We think many brands will, in time, come to view this crisis as a valuable time of reckoning.
COVID-19 is exposing and accelerating weaknesses among brands who are heavily dependent on wholesale, and lacking a direct consumer relationship.
In many ways the unpredictability and uncertainty caused by COVID-19 is an extreme example of what the industry has been experiencing over the last five years - shorter consumer trends, more divergence in demand across segments and geography and the challenges the supply chain faces in rapidly responding to changes in consumer preferences.
Today we are seeing the fastest, most extreme change in consumer demand the market has ever seen.
COVID-19 hasn't created a new problem for brands, it's just truly exposed the weakness and challenges they were already suffering from.
The new digital imperative: Linking Demand and Supply
We’ve been beating this drum for some time now, but the pandemic is truly driving home our message - the fashion sector MUST change.
Moving from mass production to on-demand is the future. Brands need to get better at engaging actual consumer demand. Becoming demand-driven is a key way to mitigate future pressure and crises: a future where no cancelled bulk orders or warehouses of unsold inventory is not only a possibility but an achievement that can be realised today.

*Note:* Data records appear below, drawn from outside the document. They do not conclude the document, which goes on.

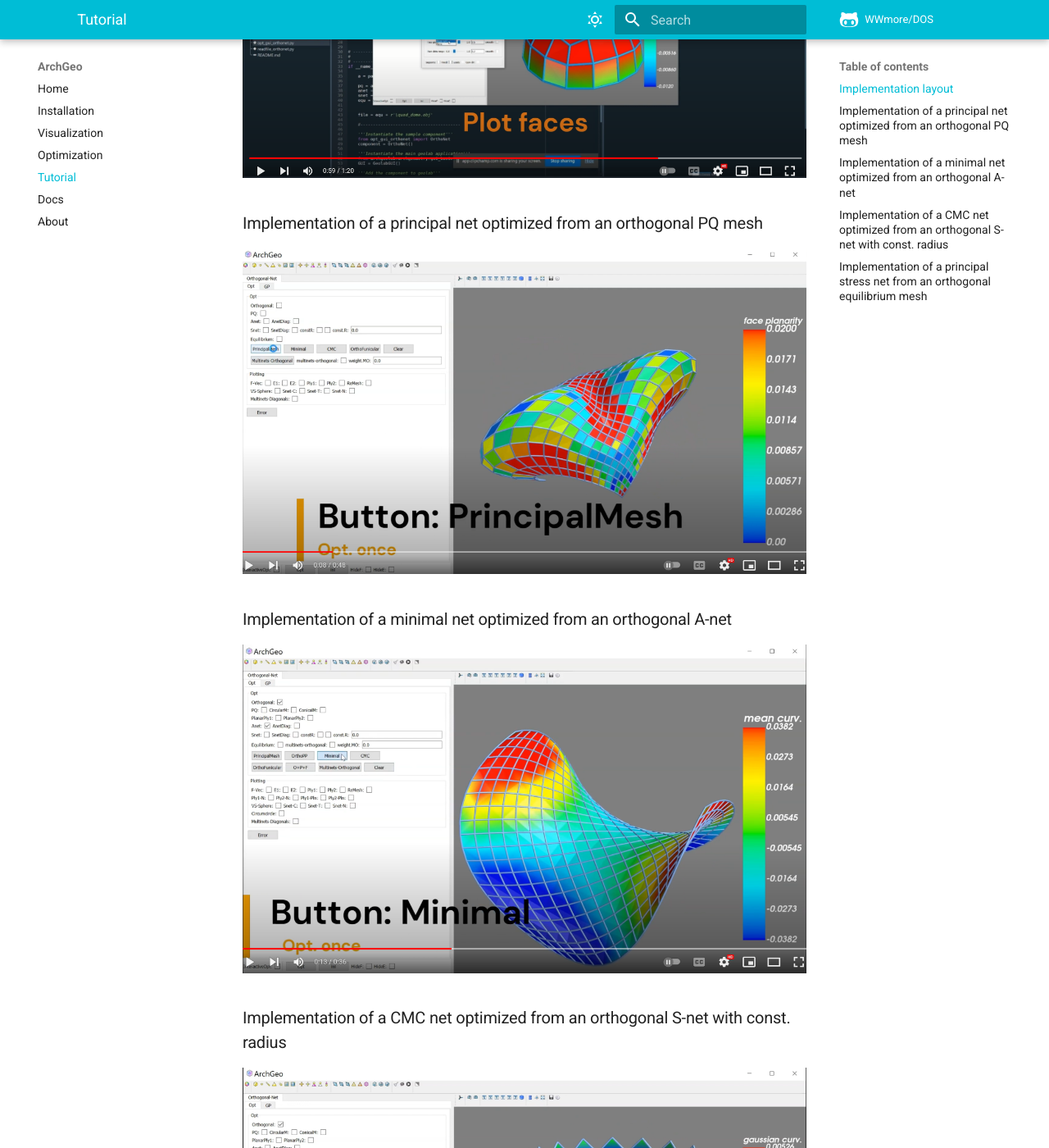
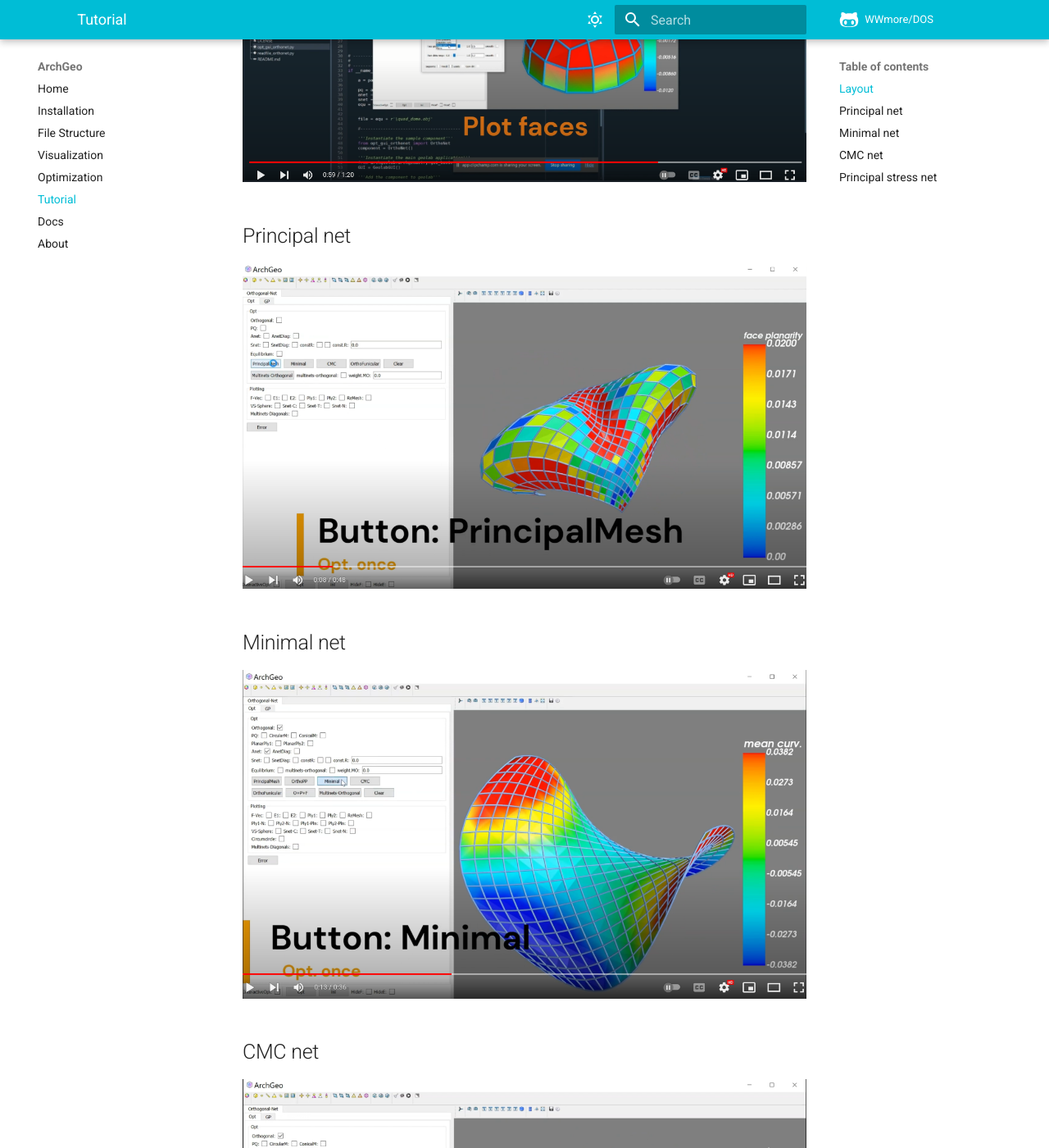
Before and after one commit to WWmore/mkdocs-archgeo, an MkDocs documentation site: the page built from docs/6.tutorial.md, in a window 1280 px wide and 1400 px high, scrolled down 378 px. Shown: the whole window at 82% size. Built offline with MkDocs 1.6.1 and Material for MkDocs 9.7.7, drawn with Linux system fonts in a browser that asks for light colours; comment, search, counter and statistics services are not loaded; some of the changed text lies outside the part shown.

```diff
--- a/docs/5.tutorial.md
+++ b/docs/6.tutorial.md
@@ -1,20 +1,20 @@
 # Tutorial
 
-### Implementation layout
+## Layout
 [![layout](assets/layout.png)](https://www.youtube.com/embed/1l6DCW9BmYM)
 
 
-### Implementation of a principal net optimized from an orthogonal PQ mesh
+## Principal net
 [![PQ](assets/pq.png)](https://www.youtube.com/embed/m-CFC0XZ488)
 
 
-### Implementation of a minimal net optimized from an orthogonal A-net
+## Minimal net
 [![Anet](assets/anet.png)](https://www.youtube.com/embed/KQbJ2e_Ow7M)
 
 
-### Implementation of a CMC net optimized from an orthogonal S-net with const. radius
+## CMC net
 [![CMC](assets/cmc.png)](https://www.youtube.com/embed/vgb9A6uAidw)
 
 
-### Implementation of a principal stress net from an orthogonal equilibrium mesh
+## Principal stress net
 [![Funicular](assets/funicular.png)](https://www.youtube.com/embed/sOzjRHIrR-s)
--- a/mkdocs.yml
+++ b/mkdocs.yml
@@ -15,7 +15,6 @@ theme:
     previous: fontawesome/solid/angle-left
     next: fontawesome/solid/angle-right
   features:
-    - navigation.sections
     - navigation.top
     - navigation.footer
     - navigation.indexes
```
Also changed, not shown: docs/3.filestructure.md (added, +54 -0 lines), docs/4.visualization.md (renamed from docs/3.visualization.md), docs/5.optimization.md (renamed from docs/4.optimization.md), docs/7.docs.md (renamed from docs/6.docs.md), docs/8.about.md (renamed from docs/7.about.md).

Today, we’re working closely with our own customers to support them through the uncertainty. In many cases, with distribution centres closed, products created and manufactured using UnmadeOS are the only products they are able to fulfil.

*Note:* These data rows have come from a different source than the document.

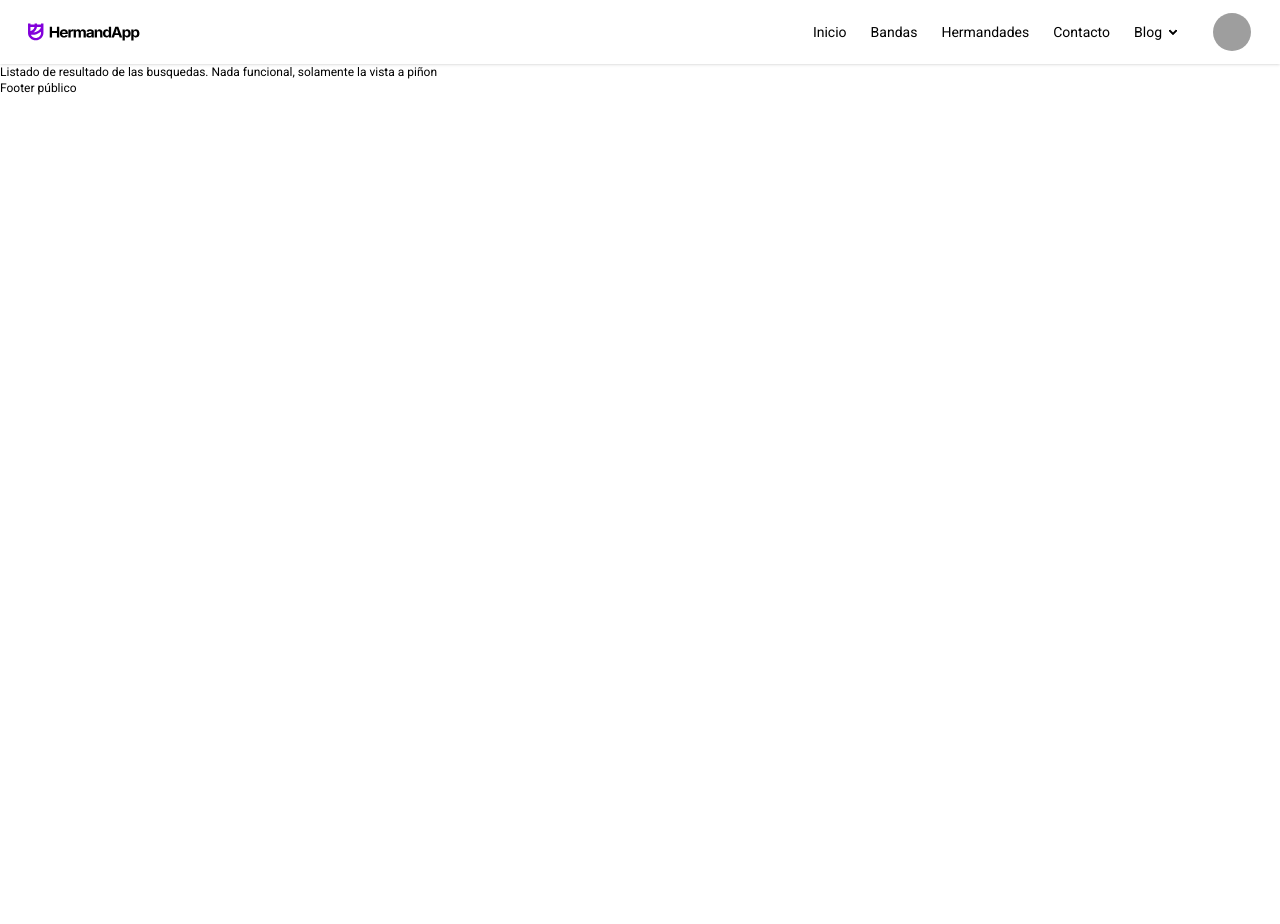
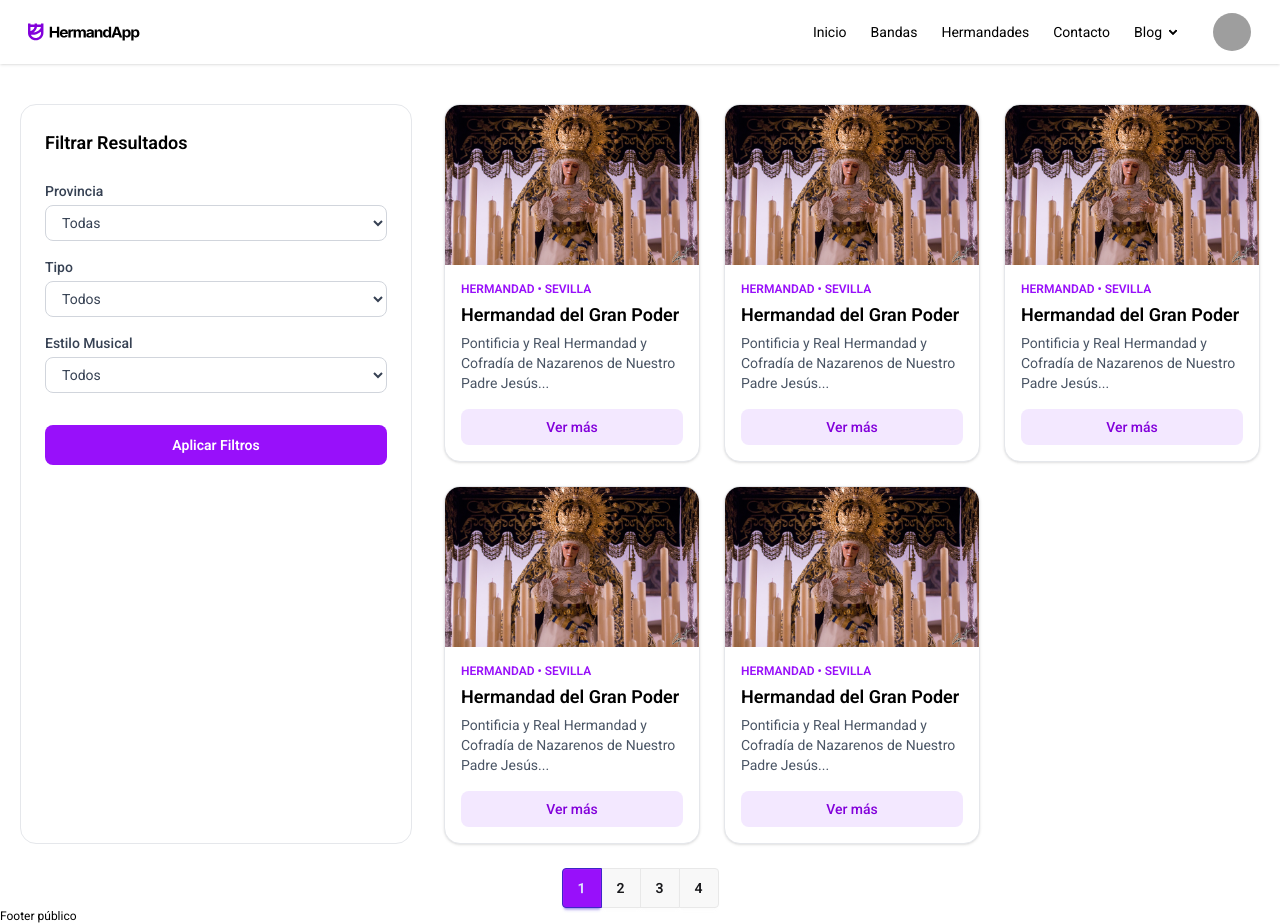
Before and after one commit to MarioMedac0005/hermandapp-front, a React (Vite) app: page /busqueda in a window 1280 px wide. Before the commit the page ends 800 px from the top, so only its background shows below. Built offline with nearby package versions, Linux system fonts and the light colour scheme; grey boxes are pictures that could not be loaded.

Commit message:
añadiendo pagina de busqueda

```diff
--- a/src/App.jsx
+++ b/src/App.jsx
@@ -12,6 +12,7 @@ function App() {
     <Routes>
       <Route path="/" element={<GuestLayout />}>
         <Route path="busqueda" element={<Busqueda />} />
+
         <Route path="hermandades/panel" element={<HermandadInicio />} />
         <Route
           path="hermandades/contratatos/crear"
--- a/src/pages/busqueda/Busqueda.jsx
+++ b/src/pages/busqueda/Busqueda.jsx
@@ -1,7 +1,181 @@
+import pruebaImagen from "./prueba_virgen_paso.jpg";
+
 function Busqueda() {
   return (
-    <div>Listado de resultado de las busquedas. Nada funcional, solamente la vista a piñon</div>
-  )
+
+    <div>
+      <div className="grid grid-cols-1 md:grid-cols-3 gap-8 mt-10 mx-5">
+        <aside className="bg-white border border-gray-200 rounded-2xl p-6">
+          <h2 className="text-lg font-semibold mb-6">Filtrar Resultados</h2>
+          <form className="space-y-4">
+            <div>
+              <label htmlFor="provincia" className="block text-sm font-medium text-gray-700">
+                Provincia
+              </label>
+              <div className="mt-1 relative">
+                <select
+                  id="provincia"
+                  name="provincia"
+                  className="w-full border border-gray-300 rounded-lg py-2 pl-3 pr-8 text-sm text-gray-700 focus:outline-none focus:ring-2 focus:ring-purple-500 focus:border-purple-500"
+                >
+                  <option value="">Todas</option>
+                  <option value="sevilla">Sevilla</option>
+                  <option value="cadiz">Cádiz</option>
+                  <option value="malaga">Málaga</option>
+                </select>
+              </div>
+            </div>
+            <div>
+              <label htmlFor="tipo" className="block text-sm font-medium text-gray-700">
+                Tipo
+              </label>
+              <div className="mt-1 relative">
+                <select
+                  id="tipo"
+                  name="tipo"
+                  className="w-full border border-gray-300 rounded-lg py-2 pl-3 pr-8 text-sm text-gray-700 focus:outline-none focus:ring-2 focus:ring-purple-500 focus:border-purple-500"
+                >
+                  <option value="">Todos</option>
+                  <option value="hermandad">Hermandad</option>
+                  <option value="banda">Banda</option>
+                </select>
+              </div>
+            </div>
+            <div>
+              <label htmlFor="estilo" className="block text-sm font-medium text-gray-700">
+                Estilo Musical
+              </label>
+              <div className="mt-1 relative">
+                <select
+                  id="estilo"
+                  name="estilo"
+                  className="w-full border border-gray-300 rounded-lg py-2 pl-3 pr-8 text-sm text-gray-700 focus:outline-none focus:ring-2 focus:ring-purple-500 focus:border-purple-500"
+                >
+                  <option value="">Todos</option>
+                  <option value="agrupacion">Agrupación Musical</option>
+                  <option value="bct">BCT</option>
+                  <option value="banda_musica">Banda de Música</option>
+                </select>
+              </div>
+            </div>
+            <button
+              type="submit"
+              className="w-full mt-4 bg-purple-600 text-white py-2.5 rounded-lg text-sm font-semibold hover:bg-purple-700 transition"
+            >
+              Aplicar Filtros
+            </button>
+          </form>
+        </aside>
+        <div className="md:col-span-2 grid grid-cols-1 sm:grid-cols-2 lg:grid-cols-3 gap-6">
+          <div className="border border-gray-200 rounded-2xl overflow-hidden bg-white shadow-sm">
+            <img
+              src={pruebaImagen}
+              alt="Hermandad"
+              className="w-full h-40 object-cover"
+            />
+            <div className="p-4">
+              <span className="text-xs font-semibold text-purple-600">HERMANDAD • SEVILLA</span>
+              <h3 className="font-semibold text-lg mt-1">
+                Hermandad del Gran Poder
+              </h3>
+              <p className="text-gray-600 text-sm mt-1">
+                Pontificia y Real Hermandad y Cofradía de Nazarenos de Nuestro Padre Jesús...
+              </p>
+              <button className="mt-4 w-full bg-purple-100 text-purple-700 rounded-lg py-2 text-sm font-medium hover:bg-purple-200">
+                Ver más
+              </button>
+            </div>
+          </div>
+          <div className="border border-gray-200 rounded-2xl overflow-hidden bg-white shadow-sm">
+            <img
+              src={pruebaImagen}
+              alt="Hermandad"
+              className="w-full h-40 object-cover"
+            />
+            <div className="p-4">
+              <span className="text-xs font-semibold text-purple-600">HERMANDAD • SEVILLA</span>
+              <h3 className="font-semibold text-lg mt-1">
+                Hermandad del Gran Poder
+              </h3>
+              <p className="text-gray-600 text-sm mt-1">
+                Pontificia y Real Hermandad y Cofradía de Nazarenos de Nuestro Padre Jesús...
+              </p>
+              <button className="mt-4 w-full bg-purple-100 text-purple-700 rounded-lg py-2 text-sm font-medium hover:bg-purple-200">
+                Ver más
+              </button>
+            </div>
+          </div>
+          <div className="border border-gray-200 rounded-2xl overflow-hidden bg-white shadow-sm">
+            <img
+              src={pruebaImagen}
+              alt="Hermandad"
+              className="w-full h-40 object-cover"
+            />
+            <div className="p-4">
+              <span className="text-xs font-semibold text-purple-600">HERMANDAD • SEVILLA</span>
+              <h3 className="font-semibold text-lg mt-1">
+                Hermandad del Gran Poder
+              </h3>
+              <p className="text-gray-600 text-sm mt-1">
+                Pontificia y Real Hermandad y Cofradía de Nazarenos de Nuestro Padre Jesús...
+              </p>
+              <button className="mt-4 w-full bg-purple-100 text-purple-700 rounded-lg py-2 text-sm font-medium hover:bg-purple-200">
+                Ver más
+              </button>
+            </div>
+          </div>
+          <div className="border border-gray-200 rounded-2xl overflow-hidden bg-white shadow-sm">
+            <img
+              src={pruebaImagen}
+              alt="Hermandad"
+              className="w-full h-40 object-cover"
+            />
+            <div className="p-4">
+              <span className="text-xs font-semibold text-purple-600">HERMANDAD • SEVILLA</span>
+              <h3 className="font-semibold text-lg mt-1">
+                Hermandad del Gran Poder
+              </h3>
+              <p className="text-gray-600 text-sm mt-1">
+                Pontificia y Real Hermandad y Cofradía de Nazarenos de Nuestro Padre Jesús...
+              </p>
+              <button className="mt-4 w-full bg-purple-100 text-purple-700 rounded-lg py-2 text-sm font-medium hover:bg-purple-200">
+                Ver más
+              </button>
+            </div>
+          </div>
+          <div className="border border-gray-200 rounded-2xl overflow-hidden bg-white shadow-sm">
+            <img
+              src={pruebaImagen}
+              alt="Hermandad"
+              className="w-full h-40 object-cover"
+            />
+            <div className="p-4">
+              <span className="text-xs font-semibold text-purple-600">HERMANDAD • SEVILLA</span>
+              <h3 className="font-semibold text-lg mt-1">
+                Hermandad del Gran Poder
+              </h3>
+              <p className="text-gray-600 text-sm mt-1">
+                Pontificia y Real Hermandad y Cofradía de Nazarenos de Nuestro Padre Jesús...
+              </p>
+              <button className="mt-4 w-full bg-purple-100 text-purple-700 rounded-lg py-2 text-sm font-medium hover:bg-purple-200">
+                Ver más
+              </button>
+            </div>
+          </div>
+        </div>
+      </div>
+      <div className="flex justify-center mt-6">
+        <div className="join">
+          <input className="join-item btn btn-square bg-purple-600" type="radio"name="options"aria-label="1"checked="checked"/>
+          <input className="join-item btn btn-square" type="radio" name="options" aria-label="2" />
+          <input className="join-item btn btn-square" type="radio" name="options" aria-label="3" />
+          <input className="join-item btn btn-square" type="radio" name="options" aria-label="4" />
+        </div>
+      </div>
+    </div>
+
+
+  );
 }
 
-export default Busqueda
+export default Busqueda;
```
Also changed, not shown: src/pages/busqueda/prueba_virgen_paso.jpg (added).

Only by tightly coupling actual demand, production and distribution, is this possible.
Senior stakeholders have started to have conversations about digitising demand and supply chains to be more efficient and how UnmadeOS can accelerate this.
The coronavirus pandemic is a humanitarian and economic emergency. But it could also be the catalyst for lasting change for brands with vision and conscience.

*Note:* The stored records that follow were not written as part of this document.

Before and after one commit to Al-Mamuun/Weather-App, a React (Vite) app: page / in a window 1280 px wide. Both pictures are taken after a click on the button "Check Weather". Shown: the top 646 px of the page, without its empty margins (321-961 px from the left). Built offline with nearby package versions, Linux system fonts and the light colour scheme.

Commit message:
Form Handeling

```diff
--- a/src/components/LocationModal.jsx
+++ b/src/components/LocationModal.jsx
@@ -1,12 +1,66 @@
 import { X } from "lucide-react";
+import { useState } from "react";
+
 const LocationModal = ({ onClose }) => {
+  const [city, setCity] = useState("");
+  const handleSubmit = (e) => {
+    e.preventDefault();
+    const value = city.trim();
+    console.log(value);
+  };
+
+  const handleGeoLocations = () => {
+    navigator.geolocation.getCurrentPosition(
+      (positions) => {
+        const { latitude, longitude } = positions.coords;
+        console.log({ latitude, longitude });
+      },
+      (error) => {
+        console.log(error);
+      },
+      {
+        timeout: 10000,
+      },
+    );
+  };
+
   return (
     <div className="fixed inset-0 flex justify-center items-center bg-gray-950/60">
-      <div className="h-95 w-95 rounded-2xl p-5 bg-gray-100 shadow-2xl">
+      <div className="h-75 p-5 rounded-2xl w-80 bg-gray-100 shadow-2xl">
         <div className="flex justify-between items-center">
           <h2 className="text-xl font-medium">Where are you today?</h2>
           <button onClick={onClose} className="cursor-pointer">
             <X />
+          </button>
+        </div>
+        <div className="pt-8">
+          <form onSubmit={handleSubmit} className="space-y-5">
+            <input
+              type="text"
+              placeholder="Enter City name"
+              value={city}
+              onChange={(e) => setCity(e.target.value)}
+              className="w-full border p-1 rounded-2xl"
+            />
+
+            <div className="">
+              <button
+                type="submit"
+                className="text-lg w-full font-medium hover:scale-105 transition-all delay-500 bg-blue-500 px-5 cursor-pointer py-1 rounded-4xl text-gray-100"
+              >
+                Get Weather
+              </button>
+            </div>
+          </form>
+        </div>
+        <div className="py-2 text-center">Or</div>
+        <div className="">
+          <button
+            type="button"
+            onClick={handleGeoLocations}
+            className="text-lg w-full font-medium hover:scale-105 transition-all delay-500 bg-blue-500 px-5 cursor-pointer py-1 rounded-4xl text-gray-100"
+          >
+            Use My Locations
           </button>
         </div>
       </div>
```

And so in that regard, we hope COVID-19 is the thing that will make the fashion sector change forever.
Business as usual died last week. We are operating in a new world where flexibility, agility and alignment with consumer values is paramount. Once a business is congruent with consumer consciousness, that is when things get interesting and we will see progress very quickly.
Sooner rather than later, fashion companies need to become more efficient, adaptive and ultimately more sustainable, both economically and environmentally.
In fact, sustainability will soon be a regulatory requirement, forcing brands to review their operations, from environmental practices to ethical considerations around the environment and waste, labour and working conditions.
At that point, running responsive demand and supply chains will be critical. And so brands can either act now, or wait for legislation to drive change.